Segment Start: Data under study
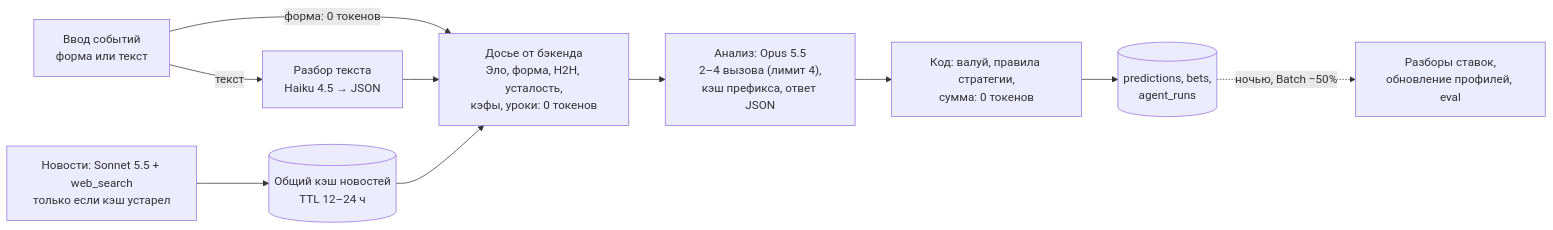
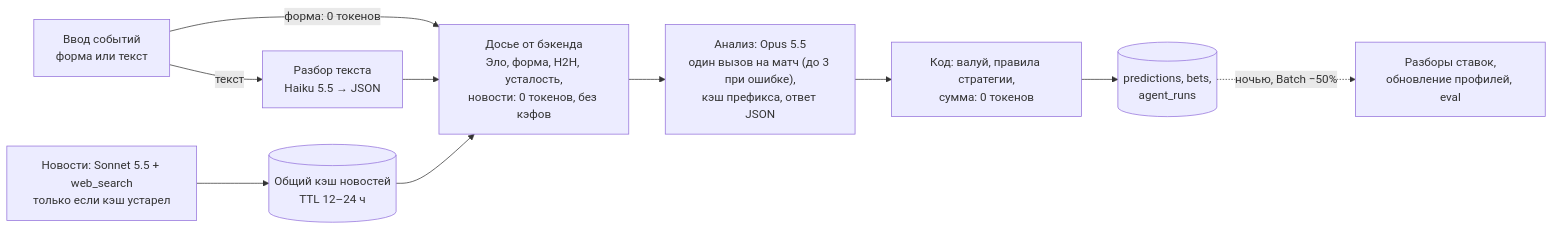
Before and after one commit to rvburov/ai_agent_capper: the diagram in docs/TOKEN_ECONOMY.md, drawn with Mermaid. The commit also changed other lines of this file and 81 other files, not shown here.

````diff
--- a/docs/TOKEN_ECONOMY.md
+++ b/docs/TOKEN_ECONOMY.md
@@ -323,12 +324,12 @@
 ```mermaid
 flowchart LR
-  A["Ввод событий<br/>форма или текст"] -->|текст| B["Разбор текста<br/>Haiku 4.5 → JSON"]
+  A["Ввод событий<br/>форма или текст"] -->|текст| B["Разбор текста<br/>Haiku 5.5 → JSON"]
   A -->|форма: 0 токенов| C
-  B --> C["Досье от бэкенда<br/>Эло, форма, H2H, усталость,<br/>кэфы, уроки: 0 токенов"]
+  B --> C["Досье от бэкенда<br/>Эло, форма, H2H, усталость,<br/>новости: 0 токенов, без кэфов"]
   N[("Общий кэш новостей<br/>TTL 12–24 ч")] --> C
   W["Новости: Sonnet 5.5 + web_search<br/>только если кэш устарел"] --> N
-  C --> D["Анализ: Opus 5.5<br/>2–4 вызова (лимит 4),<br/>кэш префикса, ответ JSON"]
+  C --> D["Анализ: Opus 5.5<br/>один вызов на матч (до 3 при ошибке),<br/>кэш префикса, ответ JSON"]
   D --> E["Код: валуй, правила стратегии,<br/>сумма: 0 токенов"]
   E --> F[("predictions, bets,<br/>agent_runs")]
   F -.->|"ночью, Batch −50%"| G["Разборы ставок,<br/>обновление профилей, eval"]
 ```
````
Segment End: Data under study
• _Work to complete_
Copy every line of the data word for word, omitting the images.

• _Output below_
Before and after one commit to rvburov/ai_agent_capper: the diagram in docs/TOKEN_ECONOMY.md, drawn with Mermaid. The commit also changed other lines of this file and 81 other files, not shown here.

````diff
--- a/docs/TOKEN_ECONOMY.md
+++ b/docs/TOKEN_ECONOMY.md
@@ -323,12 +324,12 @@
 ```mermaid
 flowchart LR
-  A["Ввод событий<br/>форма или текст"] -->|текст| B["Разбор текста<br/>Haiku 4.5 → JSON"]
+  A["Ввод событий<br/>форма или текст"] -->|текст| B["Разбор текста<br/>Haiku 5.5 → JSON"]
   A -->|форма: 0 токенов| C
-  B --> C["Досье от бэкенда<br/>Эло, форма, H2H, усталость,<br/>кэфы, уроки: 0 токенов"]
+  B --> C["Досье от бэкенда<br/>Эло, форма, H2H, усталость,<br/>новости: 0 токенов, без кэфов"]
   N[("Общий кэш новостей<br/>TTL 12–24 ч")] --> C
   W["Новости: Sonnet 5.5 + web_search<br/>только если кэш устарел"] --> N
-  C --> D["Анализ: Opus 5.5<br/>2–4 вызова (лимит 4),<br/>кэш префикса, ответ JSON"]
+  C --> D["Анализ: Opus 5.5<br/>один вызов на матч (до 3 при ошибке),<br/>кэш префикса, ответ JSON"]
   D --> E["Код: валуй, правила стратегии,<br/>сумма: 0 токенов"]
   E --> F[("predictions, bets,<br/>agent_runs")]
   F -.->|"ночью, Batch −50%"| G["Разборы ставок,<br/>обновление профилей, eval"]
 ```
````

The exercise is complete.